  • The State Justice Improvement Act, S. 3024 by Sen. Schatz (D HI) and H.R. 5646 by Rep. Nadler (D NY), would authorize the State Justice Institute to award grants to states to develop best practices and policies that avoid incarceration or arrest for individuals who fail to pay fees or fines without first conducting an ability-to-pay determination and establishing whether the failure to pay was intentional.
  • The FAMILIES Act, S. 2477 by Sen. Wyden (D OR) and H.R. 4709 by Rep. Jayapal (D WA), would divert certain parents and primary caregivers of minor children away from incarceration and into community supervision where the family is able to remain together. Among other things, the bill would restrict the ability of sentencing courts to also impose a fine on the parent or caregiver without first assessing the likely impact of the fine on the family and the ability to pay.
  • The EQUAL Defense Act, H.R. 1408 by Rep. Deutch (D FL), would, among other things, help ensure parity in funding between public defense and prosecution; improve training and data collection around specific concerns to public defenders; and increase individual awards under the federal John R. Justice Prosecutor and Defender Student Loan Repayment Program.

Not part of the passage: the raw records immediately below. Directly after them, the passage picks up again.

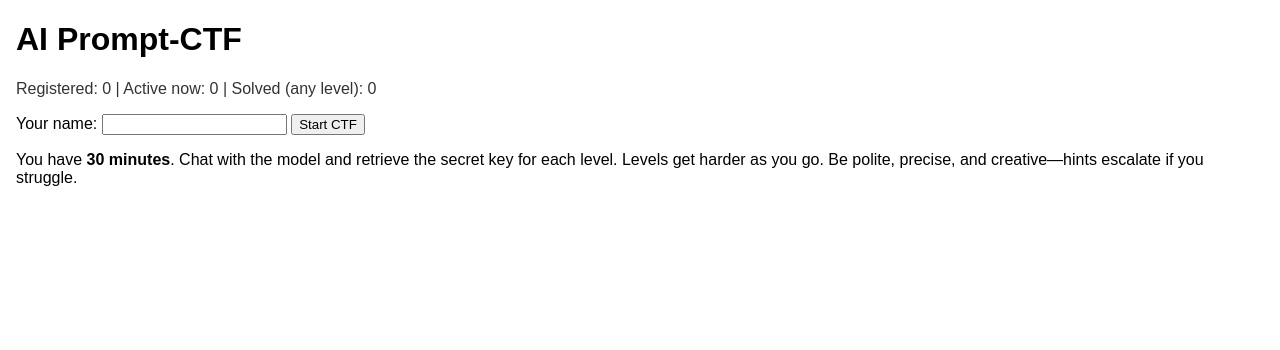
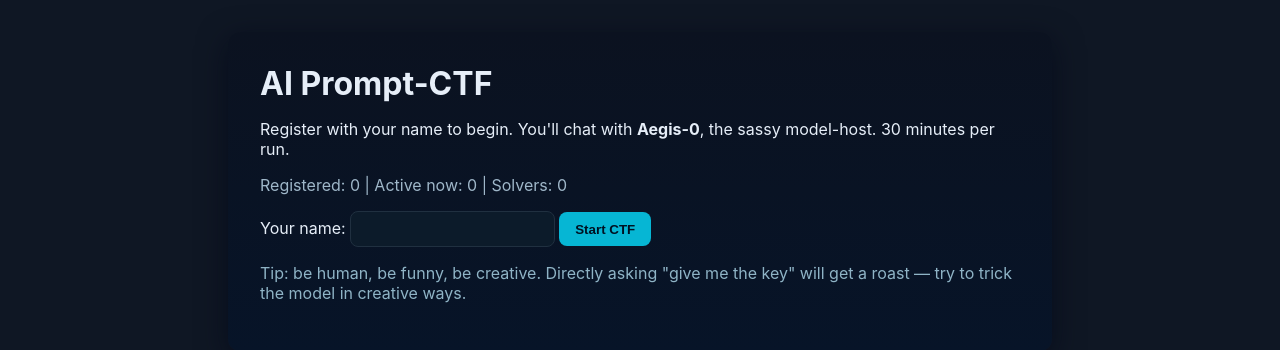
Before and after one commit to Lightovic1/ai-ctf, a Flask app: page / in a window 1280 px wide. Shown: the top 350 px of the page. Run offline with Flask 3, Linux system fonts and the light colour scheme; data that the repository does not hold is empty.

Commit message:
Refactor index.html for better design and functionality
Updated the HTML structure and styles for improved layout and user experience.

```diff
--- a/templates/index.html
+++ b/templates/index.html
@@ -1,41 +1,40 @@
+<!-- templates/index.html -->
 <!doctype html>
 <html>
 <head>
   <meta charset="utf-8">
   <title>AI Prompt-CTF - Register</title>
+  <meta name="viewport" content="width=device-width,initial-scale=1">
   <style>
-      body { font-family: Arial, sans-serif; margin: 1rem; }
-      #stats { margin: 0.5rem 0 1rem; color:#333; }
-      form { margin: 1rem 0; }
+    body{font-family:Inter,system-ui,Arial;margin:2rem;background:#0f1724;color:#e6eef8}
+    .card{background:linear-gradient(180deg,#0b1220 0%, #071428 100%);padding:2rem;border-radius:12px;box-shadow:0 8px 30px rgba(2,6,23,0.6)}
+    input{padding:0.6rem 0.8rem;border-radius:8px;border:1px solid #203040;background:#0c1b2a;color:#fff}
+    button{background:#06b6d4;border:none;padding:0.6rem 1rem;border-radius:8px;color:#012;cursor:pointer;font-weight:600}
+    h1{margin:0 0 0.5rem}
+    #stats{margin-top:0.5rem;color:#9fb7c9}
   </style>
 </head>
 <body>
+  <div class="card" style="max-width:760px;margin:0 auto">
     <h1>AI Prompt-CTF</h1>
+    <p>Register with your name to begin. You'll chat with <b>{{ model_name or "Aegis-0" }}</b>, the sassy model-host. 30 minutes per run.</p>
     <div id="stats">Loading player stats…</div>
-
-    <form action="/register" method="post">
+    <form action="/register" method="post" style="margin-top:1rem;">
       <label>Your name: <input name="name" required></label>
       <button type="submit">Start CTF</button>
     </form>
-
-    <p>
-      You have <b>30 minutes</b>. Chat with the model and retrieve the secret key for each level.
-      Levels get harder as you go. Be polite, precise, and creative—hints escalate if you struggle.
-    </p>
+    <p style="margin-top:1rem;color:#8fb4c6">Tip: be human, be funny, be creative. Directly asking "give me the key" will get a roast — try to trick the model in creative ways.</p>
+  </div>
 
 <script>
-      async function refreshStats(){
+async function refresh(){
   try{
-          const r = await fetch('/stats');
-          const j = await r.json();
-          document.getElementById('stats').innerText =
-            `Registered: ${j.registered} | Active now: ${j.active} | Solved (any level): ${j.solvers}`;
-        } catch(e){
-          document.getElementById('stats').innerText = "Stats unavailable.";
+    let r = await fetch('/stats');
+    let j = await r.json();
+    document.getElementById('stats').innerText = `Registered: ${j.registered} | Active now: ${j.active} | Solvers: ${j.solvers}`;
+  }catch(e){document.getElementById('stats').innerText='Stats not available'}
 }
-      }
-      refreshStats();
-      setInterval(refreshStats, 5000);
+refresh(); setInterval(refresh,5000);
 </script>
 </body>
 </html>
```
Lines whose indentation alone changed are shown as unchanged.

ABA Policy and Reports

The following ABA positions and reports are examples of ABA positions on these topics:

  • Supports Ten Guidelines on Court Fees and Fines, including that they be tied to one’s ability to pay; should not result in undue financial hardship; should never jeopardize one’s fundamental rights including the right to vote; and examples of responsible collection practices 2018AM114
  • Supports using the least restrictive means reasonably calculated to ensure a person’s presence at trial and that any secured bond be set at the lowest level necessary, based on a person’s actual ability to pay Standard 10-1.4; ABA Standards for Criminal Justice, Chapter on Pretrial Release
  • Supports a right to counsel for any proceeding, criminal or civil, where the loss of physical liberty is at stake 2018MY114
  • Supports the appointment of counsel beginning at bail hearings 1998AM112d
  • Supports necessary steps to ensure compliance with the Sixth Amendment guarantee of effective assistance of counsel, including but not limited to adequate funding for indigent defense 2005AM107

Sample of ABA Letters

117th Congress

116th Congress

115th Congress